Organizing that Changed Mississippi
Book Review of Salter Jr.'s "Jackson Mississippi" and Moody's "Coming of Age in Mississippi"
Publisher: Against the Current
Date Written: 01/01/2014
Year Published: 2014
Resource Type: Article
Cx Number: CX20349
A review of two books about the Mississippi's civil rights movement in 1965 from the perspectives of an African-American female student and a Native American male professor.
The two memoirs reviewed here vividly remind us that the 1963 March on Washington, and the Freedom Rides and Sit-Ins preceding it, were not just events that happened spontaneously as impatient protests against gross injustice in the South. They were products of tremendous efforts over many years of deep organizing.
Anne Moody's autobiography, Coming of Age in Mississippi, tells her own story of growing up near Centreville, on the county line between Wilkinson and Amite counties in southwestern Mississippi. Born in 1940, Moody candidly recounts in plain language the suffering of growing up in a racist society during the forties and fifties, not unlike the lives of hundreds of thousands of other African-American women in the South.

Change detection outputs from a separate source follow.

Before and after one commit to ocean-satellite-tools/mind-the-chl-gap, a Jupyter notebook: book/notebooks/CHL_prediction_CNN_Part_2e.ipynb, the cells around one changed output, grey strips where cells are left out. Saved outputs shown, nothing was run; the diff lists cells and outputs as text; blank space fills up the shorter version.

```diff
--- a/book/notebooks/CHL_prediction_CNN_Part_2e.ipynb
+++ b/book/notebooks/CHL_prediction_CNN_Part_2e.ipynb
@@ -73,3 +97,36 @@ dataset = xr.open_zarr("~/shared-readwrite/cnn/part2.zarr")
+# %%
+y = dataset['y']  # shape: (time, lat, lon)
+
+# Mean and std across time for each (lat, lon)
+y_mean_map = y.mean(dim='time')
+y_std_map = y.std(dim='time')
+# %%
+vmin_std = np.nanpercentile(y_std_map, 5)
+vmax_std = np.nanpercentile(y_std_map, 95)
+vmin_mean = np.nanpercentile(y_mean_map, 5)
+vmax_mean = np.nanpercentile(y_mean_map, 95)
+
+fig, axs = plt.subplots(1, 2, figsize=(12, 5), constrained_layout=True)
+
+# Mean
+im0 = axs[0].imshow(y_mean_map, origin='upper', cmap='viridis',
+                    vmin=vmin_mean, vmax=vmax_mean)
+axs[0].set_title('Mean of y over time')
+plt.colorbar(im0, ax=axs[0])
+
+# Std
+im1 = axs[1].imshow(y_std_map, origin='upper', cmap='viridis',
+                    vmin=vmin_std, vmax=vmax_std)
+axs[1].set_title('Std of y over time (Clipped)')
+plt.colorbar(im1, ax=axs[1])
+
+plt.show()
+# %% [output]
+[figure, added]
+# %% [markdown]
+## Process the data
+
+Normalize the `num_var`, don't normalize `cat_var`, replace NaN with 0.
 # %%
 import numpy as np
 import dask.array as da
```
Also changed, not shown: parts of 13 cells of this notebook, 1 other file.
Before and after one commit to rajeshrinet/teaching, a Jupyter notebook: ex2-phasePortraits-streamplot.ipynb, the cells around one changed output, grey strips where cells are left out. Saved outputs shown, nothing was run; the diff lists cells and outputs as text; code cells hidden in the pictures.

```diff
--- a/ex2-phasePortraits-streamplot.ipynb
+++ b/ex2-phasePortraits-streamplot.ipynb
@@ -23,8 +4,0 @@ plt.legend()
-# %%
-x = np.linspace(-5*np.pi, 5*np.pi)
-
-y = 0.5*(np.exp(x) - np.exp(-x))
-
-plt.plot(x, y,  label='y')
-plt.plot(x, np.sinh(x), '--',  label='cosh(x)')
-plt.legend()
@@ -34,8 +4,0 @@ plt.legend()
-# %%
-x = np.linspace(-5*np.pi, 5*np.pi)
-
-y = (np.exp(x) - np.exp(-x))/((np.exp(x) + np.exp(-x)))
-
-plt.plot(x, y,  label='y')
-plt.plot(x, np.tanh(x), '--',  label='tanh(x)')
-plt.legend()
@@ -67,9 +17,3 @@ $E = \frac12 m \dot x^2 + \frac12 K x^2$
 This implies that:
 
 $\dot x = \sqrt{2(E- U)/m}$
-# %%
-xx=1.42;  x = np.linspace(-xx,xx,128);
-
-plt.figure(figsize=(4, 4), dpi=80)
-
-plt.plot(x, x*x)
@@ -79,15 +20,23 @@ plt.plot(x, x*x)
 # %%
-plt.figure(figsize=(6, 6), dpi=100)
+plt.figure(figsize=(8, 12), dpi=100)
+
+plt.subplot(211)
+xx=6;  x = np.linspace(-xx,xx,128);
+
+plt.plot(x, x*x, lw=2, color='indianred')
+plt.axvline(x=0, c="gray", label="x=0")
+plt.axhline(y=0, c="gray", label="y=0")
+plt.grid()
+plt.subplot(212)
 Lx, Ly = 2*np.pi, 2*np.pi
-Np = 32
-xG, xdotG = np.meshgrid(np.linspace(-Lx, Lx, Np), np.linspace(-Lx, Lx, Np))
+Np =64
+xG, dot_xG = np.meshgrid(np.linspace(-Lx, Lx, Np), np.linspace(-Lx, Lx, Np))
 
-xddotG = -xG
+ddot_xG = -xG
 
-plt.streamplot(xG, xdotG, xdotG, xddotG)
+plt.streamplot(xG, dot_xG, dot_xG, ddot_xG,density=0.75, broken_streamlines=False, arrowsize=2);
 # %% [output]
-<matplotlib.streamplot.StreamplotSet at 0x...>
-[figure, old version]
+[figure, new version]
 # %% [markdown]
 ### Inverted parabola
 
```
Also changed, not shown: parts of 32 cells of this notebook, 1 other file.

She did not give in, but mounted her own effort of defiant survival. Moody enrolled at Tougaloo College where, at that moment, students were beginning to participate in events led by Medgar Evers and the NAACP. She joined the effort.
John Salter's account, Jackson, Mississippi: An American Chronicle of Struggle and Schism, meets Anne Moody's story as they both enter Tougaloo, she as a student, he as an American government professor.
Salter, a Native American, is also known as Hunter Gray. His father was a Wabanaki Indian from the far Northeast. Salter grew up in Arizona, where his parents through their actions instilled in him a passion for justice. Watching the struggles in the South from afar, he jumped at the opportunity to teach at Tougaloo and learn from the movement building in Mississippi.